**Exercise directions:** I would like each line of the data that holds the word "What" copied out.

(Collection entries)
____

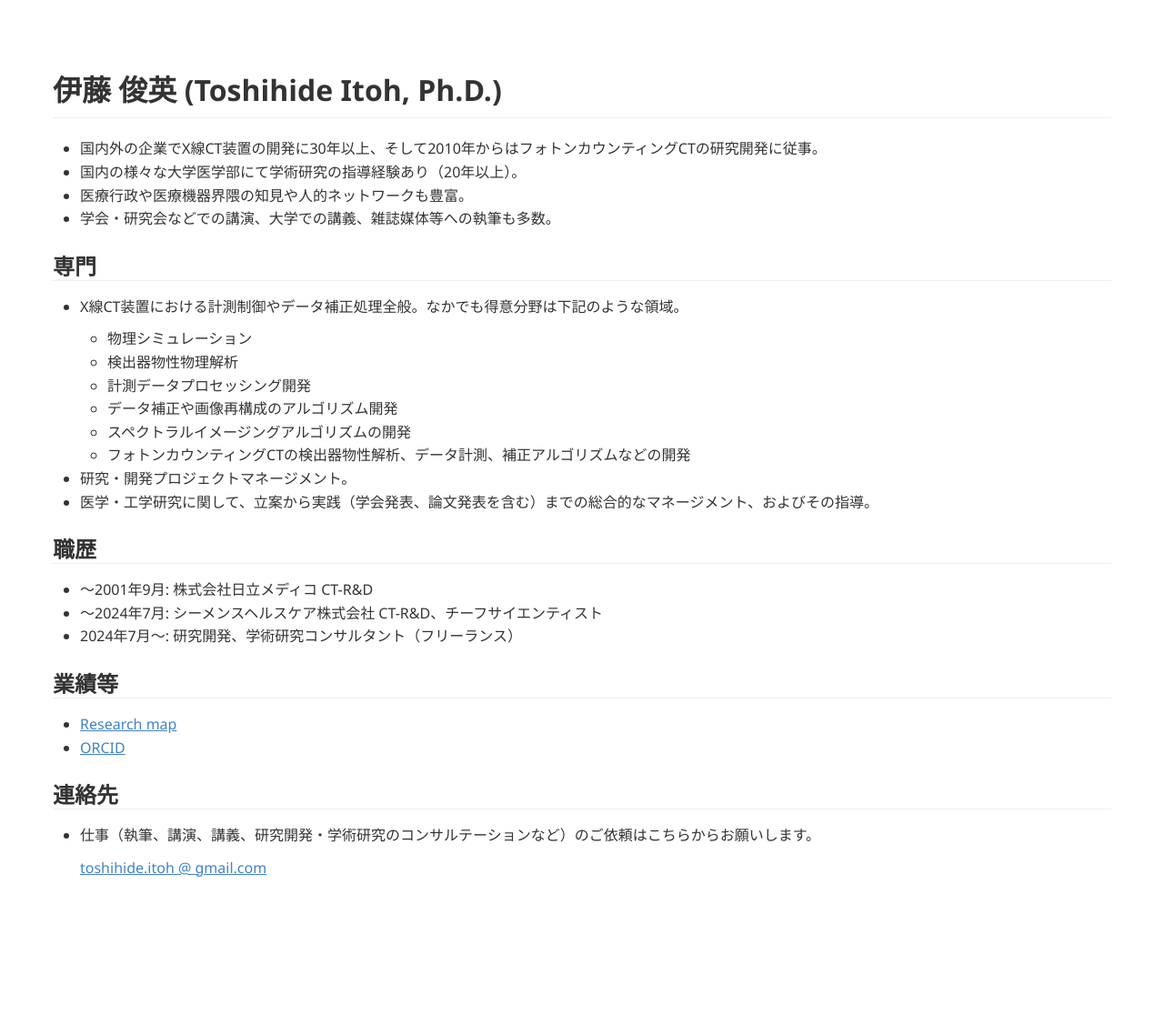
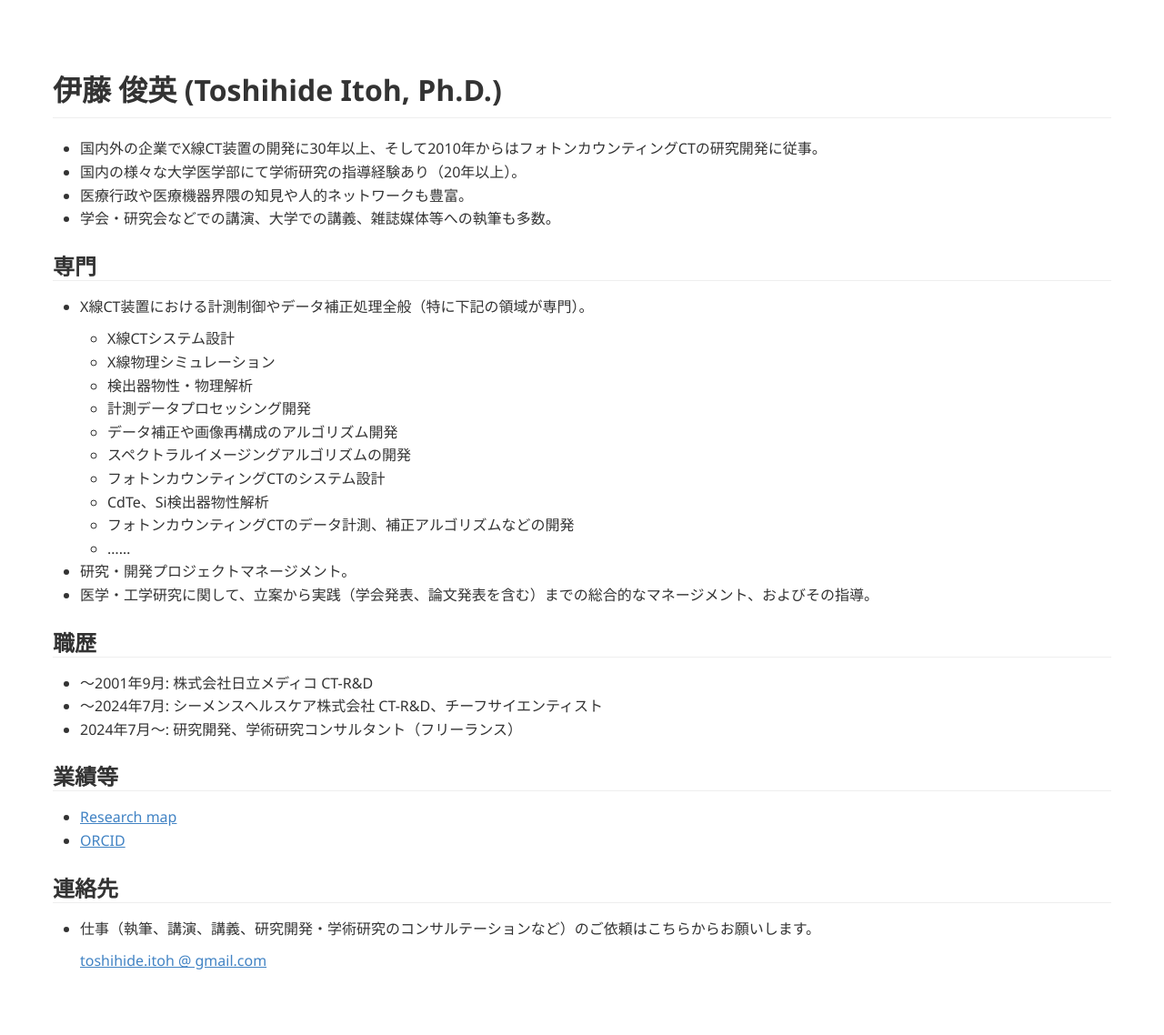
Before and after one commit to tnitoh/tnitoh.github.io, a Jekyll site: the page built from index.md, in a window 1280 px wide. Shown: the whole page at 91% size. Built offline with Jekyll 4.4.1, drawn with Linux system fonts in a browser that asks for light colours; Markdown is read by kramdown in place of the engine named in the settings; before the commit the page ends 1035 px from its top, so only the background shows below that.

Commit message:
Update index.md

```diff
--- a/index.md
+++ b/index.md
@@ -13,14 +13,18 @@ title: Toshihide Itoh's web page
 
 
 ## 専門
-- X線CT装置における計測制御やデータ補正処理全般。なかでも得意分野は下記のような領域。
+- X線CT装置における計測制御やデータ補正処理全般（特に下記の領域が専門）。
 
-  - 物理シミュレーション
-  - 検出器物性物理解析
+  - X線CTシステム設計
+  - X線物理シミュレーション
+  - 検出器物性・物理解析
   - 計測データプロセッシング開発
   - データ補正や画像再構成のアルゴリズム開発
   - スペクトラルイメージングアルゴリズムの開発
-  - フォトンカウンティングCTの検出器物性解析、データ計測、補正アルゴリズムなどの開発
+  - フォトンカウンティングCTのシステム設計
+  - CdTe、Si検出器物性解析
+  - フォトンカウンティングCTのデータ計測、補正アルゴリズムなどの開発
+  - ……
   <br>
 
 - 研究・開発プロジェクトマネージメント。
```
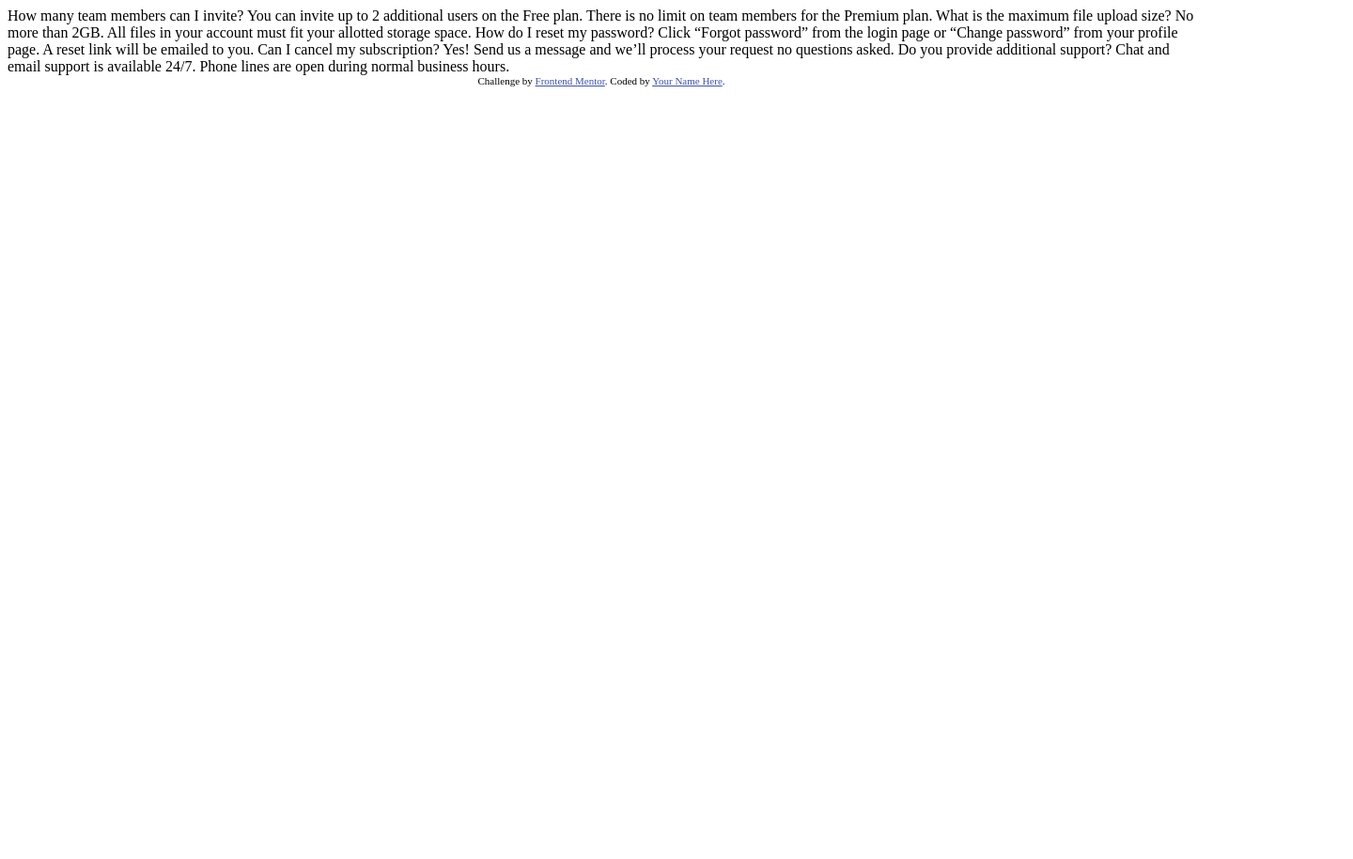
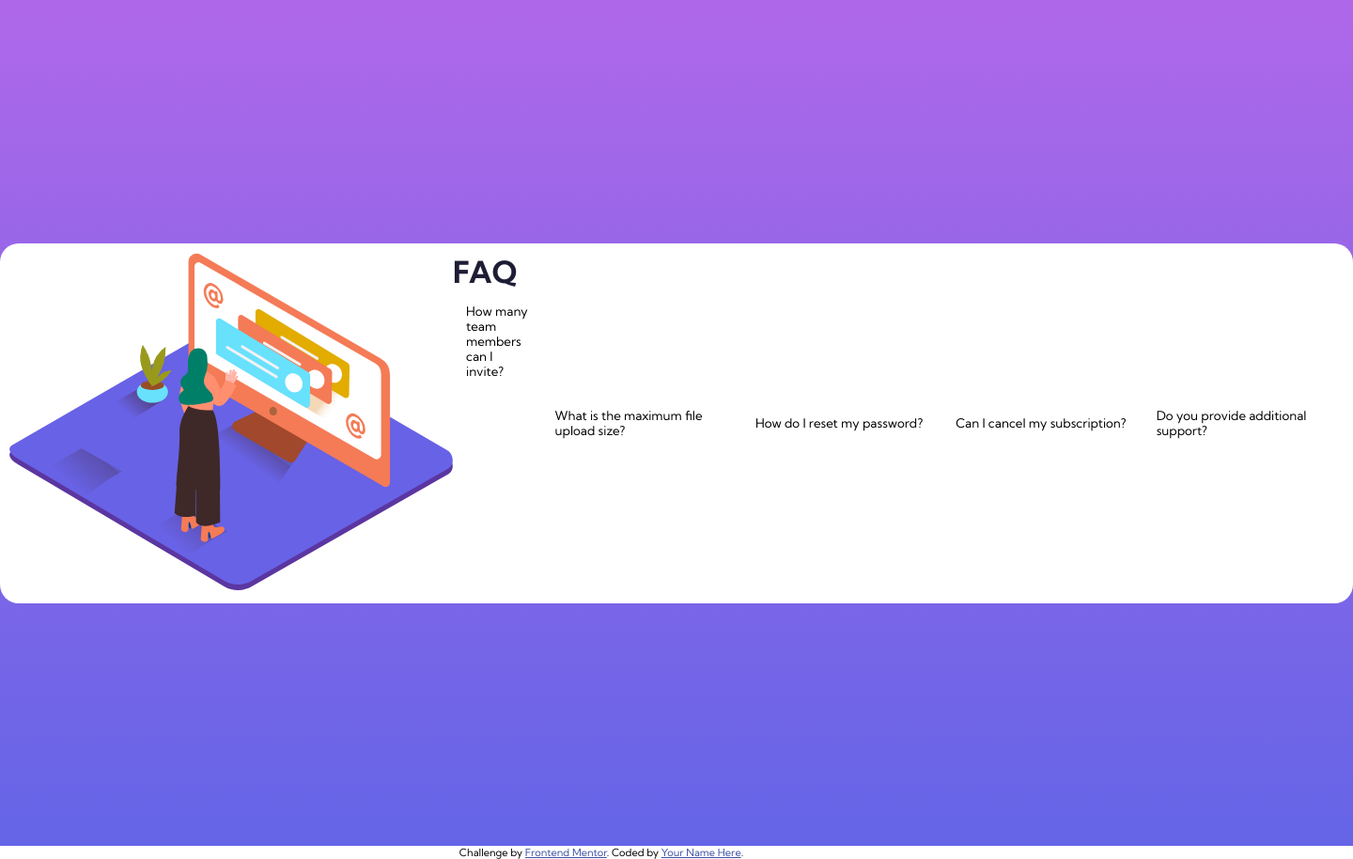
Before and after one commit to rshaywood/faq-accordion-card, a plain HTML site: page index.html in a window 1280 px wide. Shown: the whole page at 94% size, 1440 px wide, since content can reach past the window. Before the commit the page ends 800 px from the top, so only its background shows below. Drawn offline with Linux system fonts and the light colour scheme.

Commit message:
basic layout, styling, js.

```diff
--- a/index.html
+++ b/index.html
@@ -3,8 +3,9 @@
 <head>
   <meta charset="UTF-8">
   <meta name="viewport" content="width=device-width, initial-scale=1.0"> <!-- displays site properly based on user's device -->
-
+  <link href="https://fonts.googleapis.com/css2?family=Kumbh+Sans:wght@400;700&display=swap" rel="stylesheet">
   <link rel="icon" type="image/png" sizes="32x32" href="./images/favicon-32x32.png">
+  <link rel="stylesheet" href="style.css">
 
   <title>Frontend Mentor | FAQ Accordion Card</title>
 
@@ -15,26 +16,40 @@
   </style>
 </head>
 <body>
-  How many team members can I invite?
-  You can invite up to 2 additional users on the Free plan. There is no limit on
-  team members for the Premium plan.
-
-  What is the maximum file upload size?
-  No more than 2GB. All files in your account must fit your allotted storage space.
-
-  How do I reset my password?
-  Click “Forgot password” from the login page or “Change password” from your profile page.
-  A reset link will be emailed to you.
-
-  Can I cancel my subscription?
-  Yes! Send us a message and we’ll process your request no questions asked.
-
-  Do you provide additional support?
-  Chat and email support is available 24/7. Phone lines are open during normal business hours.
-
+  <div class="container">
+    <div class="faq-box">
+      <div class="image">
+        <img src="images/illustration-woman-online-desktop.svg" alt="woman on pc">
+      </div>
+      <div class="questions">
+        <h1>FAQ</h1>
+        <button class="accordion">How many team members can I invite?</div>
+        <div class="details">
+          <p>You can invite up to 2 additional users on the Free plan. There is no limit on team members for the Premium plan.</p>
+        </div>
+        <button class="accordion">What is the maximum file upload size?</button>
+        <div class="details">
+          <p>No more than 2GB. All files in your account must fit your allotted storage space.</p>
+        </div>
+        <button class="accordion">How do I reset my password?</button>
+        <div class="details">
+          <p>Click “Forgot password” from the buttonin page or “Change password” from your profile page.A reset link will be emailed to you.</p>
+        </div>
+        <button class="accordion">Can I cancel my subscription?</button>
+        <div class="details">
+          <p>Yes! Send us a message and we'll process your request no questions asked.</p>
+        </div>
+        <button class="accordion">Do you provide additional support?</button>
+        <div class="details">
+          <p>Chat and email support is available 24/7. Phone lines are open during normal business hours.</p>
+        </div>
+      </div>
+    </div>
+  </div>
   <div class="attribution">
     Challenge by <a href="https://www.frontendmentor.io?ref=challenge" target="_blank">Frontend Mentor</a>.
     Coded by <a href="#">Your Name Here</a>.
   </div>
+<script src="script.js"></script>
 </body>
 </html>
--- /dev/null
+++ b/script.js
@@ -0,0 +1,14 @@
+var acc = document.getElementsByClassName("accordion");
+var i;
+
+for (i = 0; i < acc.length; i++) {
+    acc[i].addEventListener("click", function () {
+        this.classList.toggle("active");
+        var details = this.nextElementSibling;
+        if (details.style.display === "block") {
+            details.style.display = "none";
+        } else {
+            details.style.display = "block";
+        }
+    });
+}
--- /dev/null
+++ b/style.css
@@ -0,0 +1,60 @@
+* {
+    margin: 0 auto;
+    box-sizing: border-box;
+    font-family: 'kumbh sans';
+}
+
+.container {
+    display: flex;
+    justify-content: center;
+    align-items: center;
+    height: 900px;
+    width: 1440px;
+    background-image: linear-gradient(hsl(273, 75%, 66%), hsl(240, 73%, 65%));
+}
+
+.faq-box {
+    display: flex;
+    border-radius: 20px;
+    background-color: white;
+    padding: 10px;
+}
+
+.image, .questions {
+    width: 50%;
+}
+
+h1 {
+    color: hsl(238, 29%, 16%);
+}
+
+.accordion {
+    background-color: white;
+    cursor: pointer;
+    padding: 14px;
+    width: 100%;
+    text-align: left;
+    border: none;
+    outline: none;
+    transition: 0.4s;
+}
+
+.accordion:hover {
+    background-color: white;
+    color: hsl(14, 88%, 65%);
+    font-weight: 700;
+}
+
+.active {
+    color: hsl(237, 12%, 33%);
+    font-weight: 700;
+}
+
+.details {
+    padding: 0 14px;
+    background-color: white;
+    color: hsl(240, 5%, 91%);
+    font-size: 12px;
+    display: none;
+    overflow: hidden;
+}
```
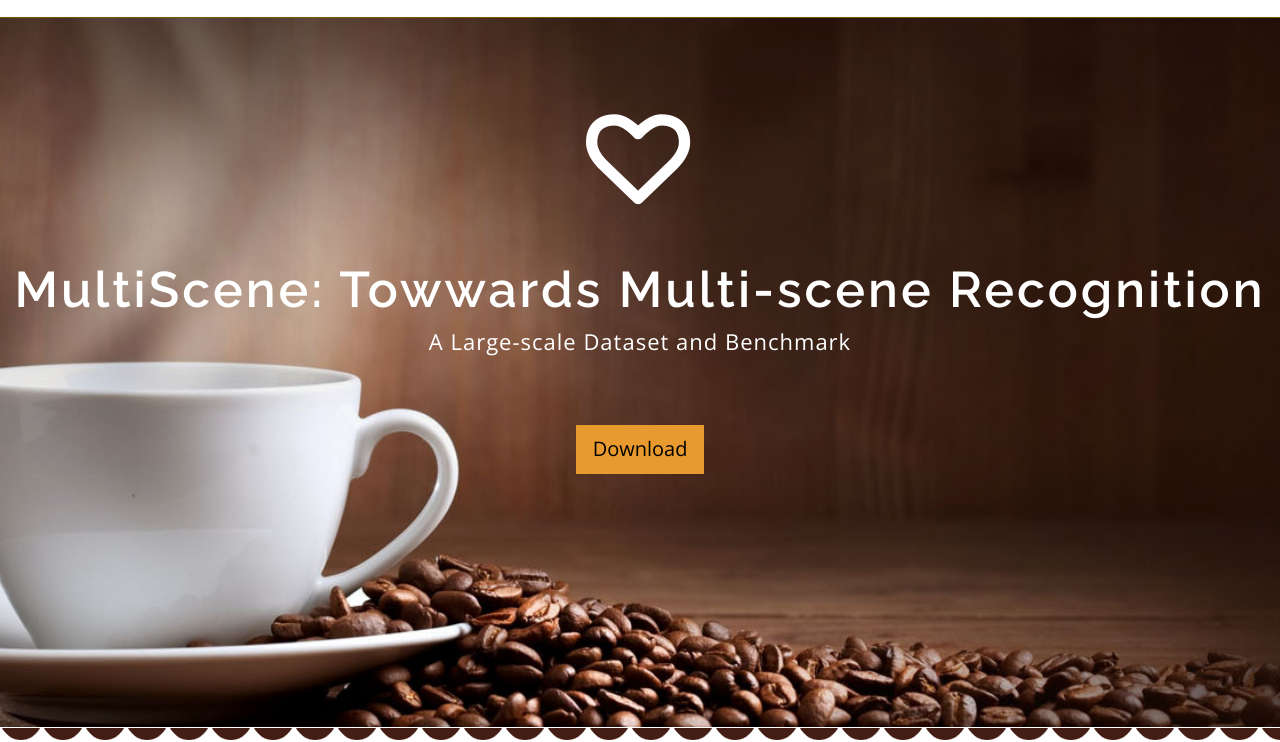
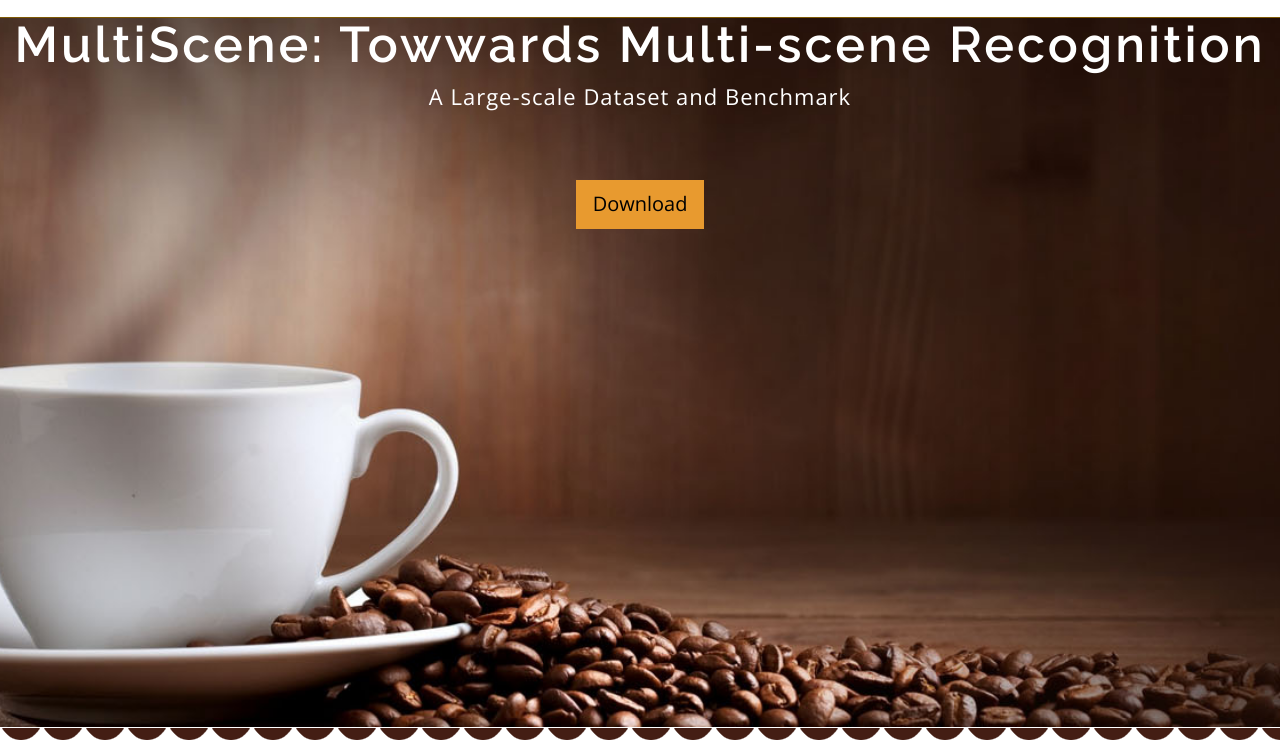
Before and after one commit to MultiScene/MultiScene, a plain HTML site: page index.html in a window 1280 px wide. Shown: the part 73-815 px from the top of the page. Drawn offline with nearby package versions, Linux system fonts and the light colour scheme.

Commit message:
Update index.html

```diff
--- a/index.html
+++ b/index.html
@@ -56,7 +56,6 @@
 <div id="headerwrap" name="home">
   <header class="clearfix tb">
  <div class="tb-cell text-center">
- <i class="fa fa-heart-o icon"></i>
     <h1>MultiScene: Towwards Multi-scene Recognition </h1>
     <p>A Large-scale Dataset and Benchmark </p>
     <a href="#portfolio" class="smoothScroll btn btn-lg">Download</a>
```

____

**Answer section:**
-  What is the maximum file upload size?
+        <button class="accordion">What is the maximum file upload size?</button>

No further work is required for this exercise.